UCI’s Scholarship Opportunities Program helps students snag funding for educational enrichment around the globe
UC Irvine senior Christine Pham’s passion for health and fitness has taken her back to elementary school, where she leads an afternoon exercise and nutrition course for students in Orange. One activity involves placing prop foods in a box and challenging kids to run to it and return with the most nutritious, least caloric or trans fat-filled item.
“I’m targeting fourth- and fifth-grade students, because they’re more mentally mature to understand topics that I discuss, such as fats and fiber,” says the biological sciences major, who plans to attend medical school and work in a community clinic. “Also, the activity allows students to move around and get their hearts pumping.”
It may sound like fun and games, and in a way it is. But Pham’s project is the result of a rigorous, yearlong planning process that involved partnering with THINK Together, a local after-school program. Called My Healthy Start, it’s funded by a $10,000 Donald A. Strauss Public Service Scholarship, awarded annually to college juniors for public service projects during their senior year.
At elementary schools in Orange, universities in Helsinki and many places in between, UCI students are pursuing research interests and passions thanks to the generosity of top scholarship providers.
Pham is grateful to the campus’s Scholarship Opportunities Program for helping her apply. She first learned of the Strauss scholarship during a workshop hosted by SOP.
“We went through so many revisions with my application and my proposal,” Pham says.
SOP staff advise undergraduate candidates seeking prestigious national and international merit scholarships. They conduct outreach and manage the campus-level application and endorsement processes.
For the highly competitive grants, students usually work with the office over a six-month period, says SOP coordinator Michelle Tsai ’10.
She and her staff meet with individual applicants to conduct mock interviews and review essays and proposals. Many top scholarships require official campus endorsements, and the SOP office is responsible for providing those.
“It’s a very long and challenging process, but candidates come out of it stronger and with a renewed sense of their academic and career goals,” Tsai says.
She speaks from experience. The same year Tsai earned degrees at UCI in psychology & social behavior and criminology, law & society, she received a Fulbright English Teaching Assistantship – and later spent nine months at a teachers college in Queretaro, Mexico.
In February, SOP will host eight sessions of its Big Workshop, during which students will be exposed to the most distinguished grants – Rhodes, Marshall, Mitchell, Truman, Gates and Fulbright among them – and learn how to position themselves to be good candidates.
Anteaters have an impressive track record. The Marshall Scholarship was recently awarded to Felipe Hernandez, a 2013 graduate in music performance and political science, one of only 40 recipients nationwide. He was also a 2012 Truman Scholar. Kelly Maglia claimed a Marshall Scholarship in 1996.
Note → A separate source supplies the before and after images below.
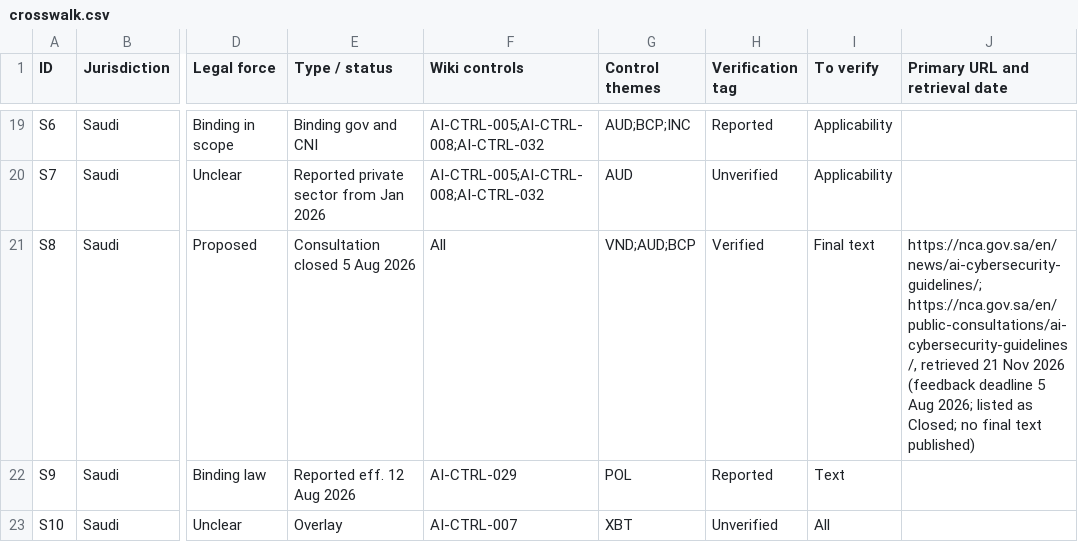
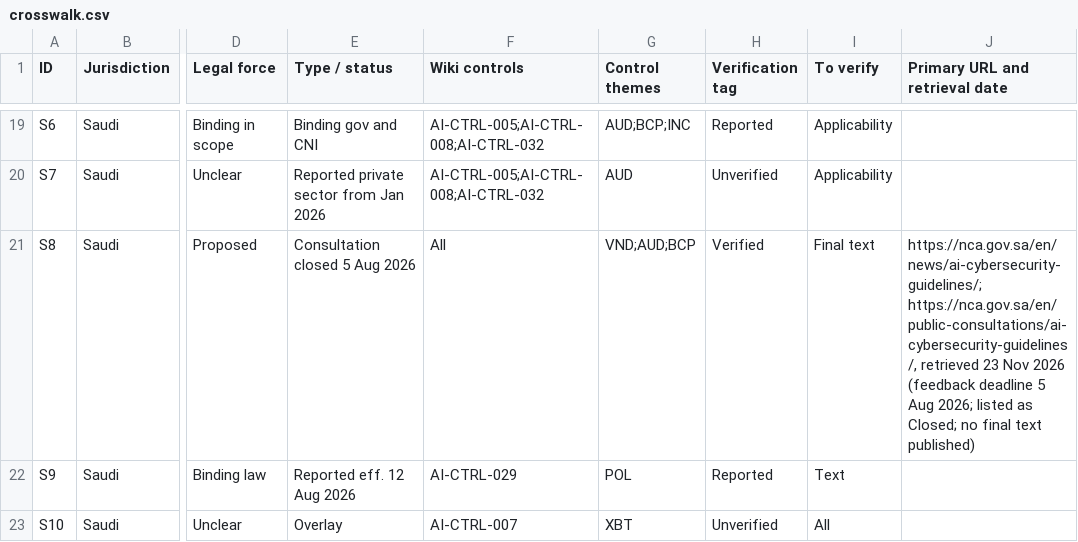
Before and after one commit to nachi065/AI-Security-Wiki, a CSV file: 11_GCC_AI_Compliance/data/crosswalk.csv, drawn as a sheet; only a part is shown, gaps mark what is left out; the diff names each change by its address in the sheet, - before the commit and + after, or states it on an @@ line.

```diff
--- a/11_GCC_AI_Compliance/data/crosswalk.csv
+++ b/11_GCC_AI_Compliance/data/crosswalk.csv
-J21 (Primary URL and retrieval date): …https://nca.gov.sa/en/public-consultations/ai-cybersecurity-guidelines/, retrieved 21 Nov 2026…
+J21 (Primary URL and retrieval date): …https://nca.gov.sa/en/public-consultations/ai-cybersecurity-guidelines/, retrieved 23 Nov 2026…
```
Also changed, not shown: source/11_GCC_AI_Compliance/data/crosswalk.csv, 5 other files.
Megan Braun became UCI’s first Rhodes Scholar in 2011, and Brittany Schick became its first Mitchell Scholar in 2006. Gates Cambridge Scholarships went to Shu-Ping (Cleo) Tung in 2010 and Mukul Kumar in 2007. Kumar also was a 2006 Truman Scholar.
Additionally, hundreds of UCI students have won Goldwater, National Science Foundation, Strauss and Fulbright grants – the last of which fund a year of graduate study, research or teaching in more than 155 countries.
One Fulbright recipient is Kenneth Lai, a UCI senior majoring in classics who’s now studying at the University of Helsinki and becoming well acquainted with the unique qualities of Finnish culture.
“Finland is the home country of the sauna,” he notes. “It’s not uncommon on a chilly Friday night to jump from a hot sauna naked into the snow or go skinny-dipping in the frozen lake, all the while sipping beer, chatting with friends and munching on grilled snacks.”
Lai has some advice for students considering applying for prestigious scholarships: “Names like Fulbright and Marshall and Rhodes are all quite daunting, but when reduced to the category of grant – a category that is part and parcel of academic study – I treated the application process as I would any other.”
He credits SOP and his research advisers in the School of Humanities for facilitating his Scandinavian sojourn.
“Meeting people who underwent the rigorous application process, especially those who shared my background in the humanities, was incredibly helpful in designing a project that could appeal to a general audience while producing interesting results within the field,” Lai says.